▶ _DESCRIPTION OF THE TASK_:
The result must match the data exactly, line for line.

▶ _DATA FOR THE TASK_:

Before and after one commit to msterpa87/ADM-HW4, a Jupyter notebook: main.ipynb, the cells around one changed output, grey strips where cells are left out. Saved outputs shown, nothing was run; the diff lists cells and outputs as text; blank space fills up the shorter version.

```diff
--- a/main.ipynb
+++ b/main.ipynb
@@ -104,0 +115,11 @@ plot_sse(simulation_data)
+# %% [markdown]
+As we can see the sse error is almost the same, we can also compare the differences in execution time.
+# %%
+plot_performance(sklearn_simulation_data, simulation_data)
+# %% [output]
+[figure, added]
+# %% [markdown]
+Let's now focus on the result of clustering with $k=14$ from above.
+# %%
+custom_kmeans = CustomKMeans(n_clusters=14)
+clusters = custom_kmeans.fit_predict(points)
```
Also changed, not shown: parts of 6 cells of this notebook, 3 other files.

▶ _TASK ANSWER_:
Before and after one commit to msterpa87/ADM-HW4, a Jupyter notebook: main.ipynb, the cells around one changed output, grey strips where cells are left out. Saved outputs shown, nothing was run; the diff lists cells and outputs as text; blank space fills up the shorter version.

```diff
--- a/main.ipynb
+++ b/main.ipynb
@@ -104,0 +115,11 @@ plot_sse(simulation_data)
+# %% [markdown]
+As we can see the sse error is almost the same, we can also compare the differences in execution time.
+# %%
+plot_performance(sklearn_simulation_data, simulation_data)
+# %% [output]
+[figure, added]
+# %% [markdown]
+Let's now focus on the result of clustering with $k=14$ from above.
+# %%
+custom_kmeans = CustomKMeans(n_clusters=14)
+clusters = custom_kmeans.fit_predict(points)
```
Also changed, not shown: parts of 6 cells of this notebook, 3 other files.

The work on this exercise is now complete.